WORK REQUIRED: Leave out the pictures. Return every record otherwise untouched.
*** RECORDS PROVIDED Section Begins ***
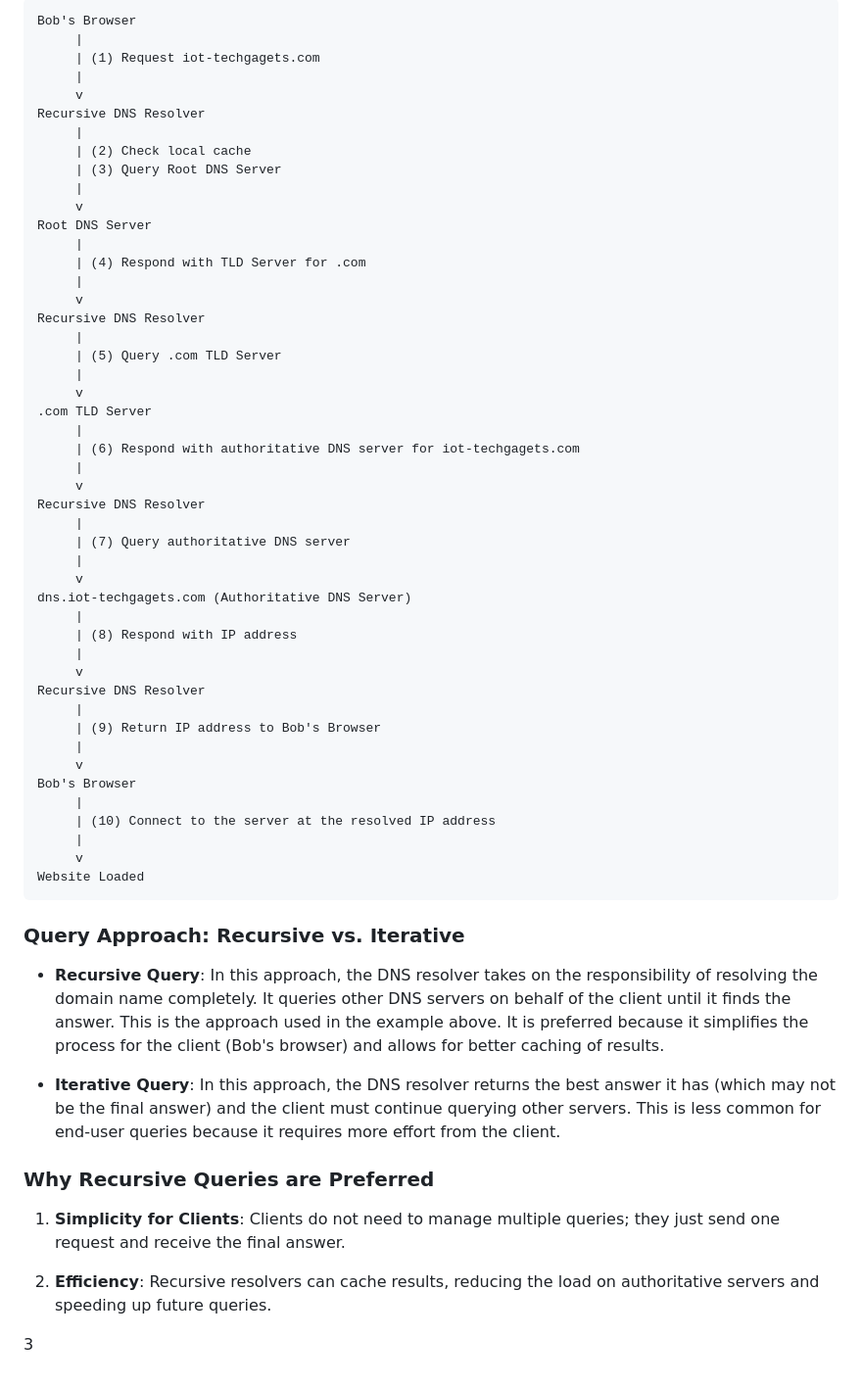
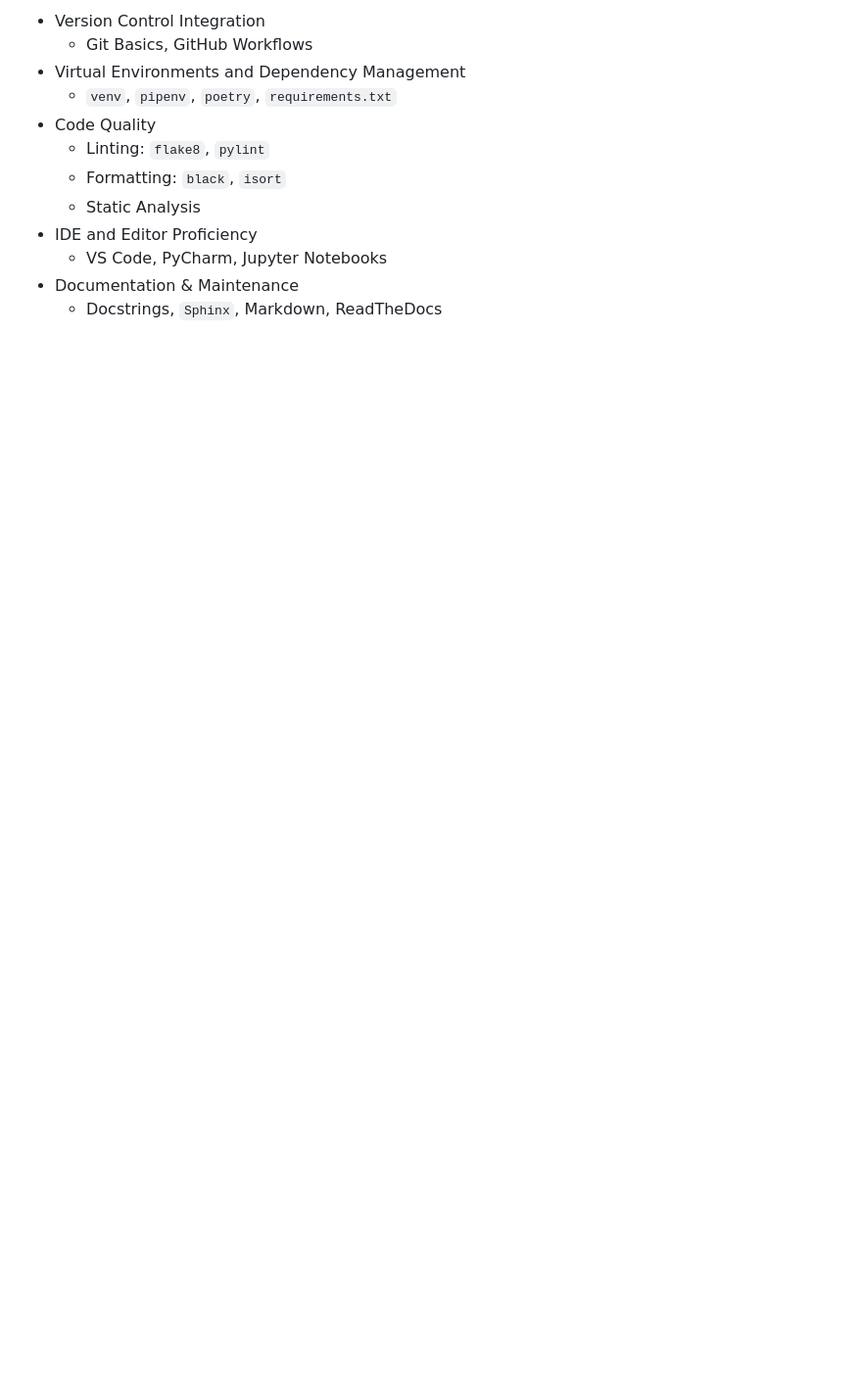
Before and after one commit to fahim-5/Python-Tutorials, a Markdown page: README.md, the part around one of its changes. Shown at 98% size. GitHub-like rendering; blank space fills up the shorter version.

````diff
--- a/README.md
+++ b/README.md
@@ -39,63 +102,12 @@ When Bob wants to access `iot-techgagets.com`, his browser needs to resolve the
-```plaintext
-Bob's Browser
-     |
-     | (1) Request iot-techgagets.com
-     |
-     v
-Recursive DNS Resolver
-     |
-     | (2) Check local cache
-     | (3) Query Root DNS Server
-     |
-     v
-Root DNS Server
-     |
-     | (4) Respond with TLD Server for .com
-     |
-     v
-Recursive DNS Resolver
-     |
-     | (5) Query .com TLD Server
-     |
-     v
-.com TLD Server
-     |
-     | (6) Respond with authoritative DNS server for iot-techgagets.com
-     |
-     v
-Recursive DNS Resolver
-     |
-     | (7) Query authoritative DNS server
-     |
-     v
-dns.iot-techgagets.com (Authoritative DNS Server)
-     |
-     | (8) Respond with IP address
-     |
-     v
-Recursive DNS Resolver
-     |
-     | (9) Return IP address to Bob's Browser
-     |
-     v
-Bob's Browser
-     |
-     | (10) Connect to the server at the resolved IP address
-     |
-     v
-Website Loaded
-```
-
-### Query Approach: Recursive vs. Iterative
-
-- **Recursive Query**: In this approach, the DNS resolver takes on the responsibility of resolving the domain name completely. It queries other DNS servers on behalf of the client until it finds the answer. This is the approach used in the example above. It is preferred because it simplifies the process for the client (Bob's browser) and allows for better caching of results.
-
-- **Iterative Query**: In this approach, the DNS resolver returns the best answer it has (which may not be the final answer) and the client must continue querying other servers. This is less common for end-user queries because it requires more effort from the client.
-
-### Why Recursive Queries are Preferred
-
-1. **Simplicity for Clients**: Clients do not need to manage multiple queries; they just send one request and receive the final answer.
-
-2. **Efficiency**: Recursive resolvers can cache results, reducing the load on authoritative servers and speeding up future queries.
-
-3
+- Version Control Integration
+  - Git Basics, GitHub Workflows
+- Virtual Environments and Dependency Management
+  - `venv`, `pipenv`, `poetry`, `requirements.txt`
+- Code Quality
+  - Linting: `flake8`, `pylint`
+  - Formatting: `black`, `isort`
+  - Static Analysis
+- IDE and Editor Proficiency
+  - VS Code, PyCharm, Jupyter Notebooks
+- Documentation & Maintenance
+  - Docstrings, `Sphinx`, Markdown, ReadTheDocs
````
Also changed, not shown: other parts of README.md (+89 -26 lines).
*** RECORDS PROVIDED Section Ends ***
SOLUTION TO THE PROBLEM:
Before and after one commit to fahim-5/Python-Tutorials, a Markdown page: README.md, the part around one of its changes. Shown at 98% size. GitHub-like rendering; blank space fills up the shorter version.

````diff
--- a/README.md
+++ b/README.md
@@ -39,63 +102,12 @@ When Bob wants to access `iot-techgagets.com`, his browser needs to resolve the
-```plaintext
-Bob's Browser
-     |
-     | (1) Request iot-techgagets.com
-     |
-     v
-Recursive DNS Resolver
-     |
-     | (2) Check local cache
-     | (3) Query Root DNS Server
-     |
-     v
-Root DNS Server
-     |
-     | (4) Respond with TLD Server for .com
-     |
-     v
-Recursive DNS Resolver
-     |
-     | (5) Query .com TLD Server
-     |
-     v
-.com TLD Server
-     |
-     | (6) Respond with authoritative DNS server for iot-techgagets.com
-     |
-     v
-Recursive DNS Resolver
-     |
-     | (7) Query authoritative DNS server
-     |
-     v
-dns.iot-techgagets.com (Authoritative DNS Server)
-     |
-     | (8) Respond with IP address
-     |
-     v
-Recursive DNS Resolver
-     |
-     | (9) Return IP address to Bob's Browser
-     |
-     v
-Bob's Browser
-     |
-     | (10) Connect to the server at the resolved IP address
-     |
-     v
-Website Loaded
-```
-
-### Query Approach: Recursive vs. Iterative
-
-- **Recursive Query**: In this approach, the DNS resolver takes on the responsibility of resolving the domain name completely. It queries other DNS servers on behalf of the client until it finds the answer. This is the approach used in the example above. It is preferred because it simplifies the process for the client (Bob's browser) and allows for better caching of results.
-
-- **Iterative Query**: In this approach, the DNS resolver returns the best answer it has (which may not be the final answer) and the client must continue querying other servers. This is less common for end-user queries because it requires more effort from the client.
-
-### Why Recursive Queries are Preferred
-
-1. **Simplicity for Clients**: Clients do not need to manage multiple queries; they just send one request and receive the final answer.
-
-2. **Efficiency**: Recursive resolvers can cache results, reducing the load on authoritative servers and speeding up future queries.
-
-3
+- Version Control Integration
+  - Git Basics, GitHub Workflows
+- Virtual Environments and Dependency Management
+  - `venv`, `pipenv`, `poetry`, `requirements.txt`
+- Code Quality
+  - Linting: `flake8`, `pylint`
+  - Formatting: `black`, `isort`
+  - Static Analysis
+- IDE and Editor Proficiency
+  - VS Code, PyCharm, Jupyter Notebooks
+- Documentation & Maintenance
+  - Docstrings, `Sphinx`, Markdown, ReadTheDocs
````
Also changed, not shown: other parts of README.md (+89 -26 lines).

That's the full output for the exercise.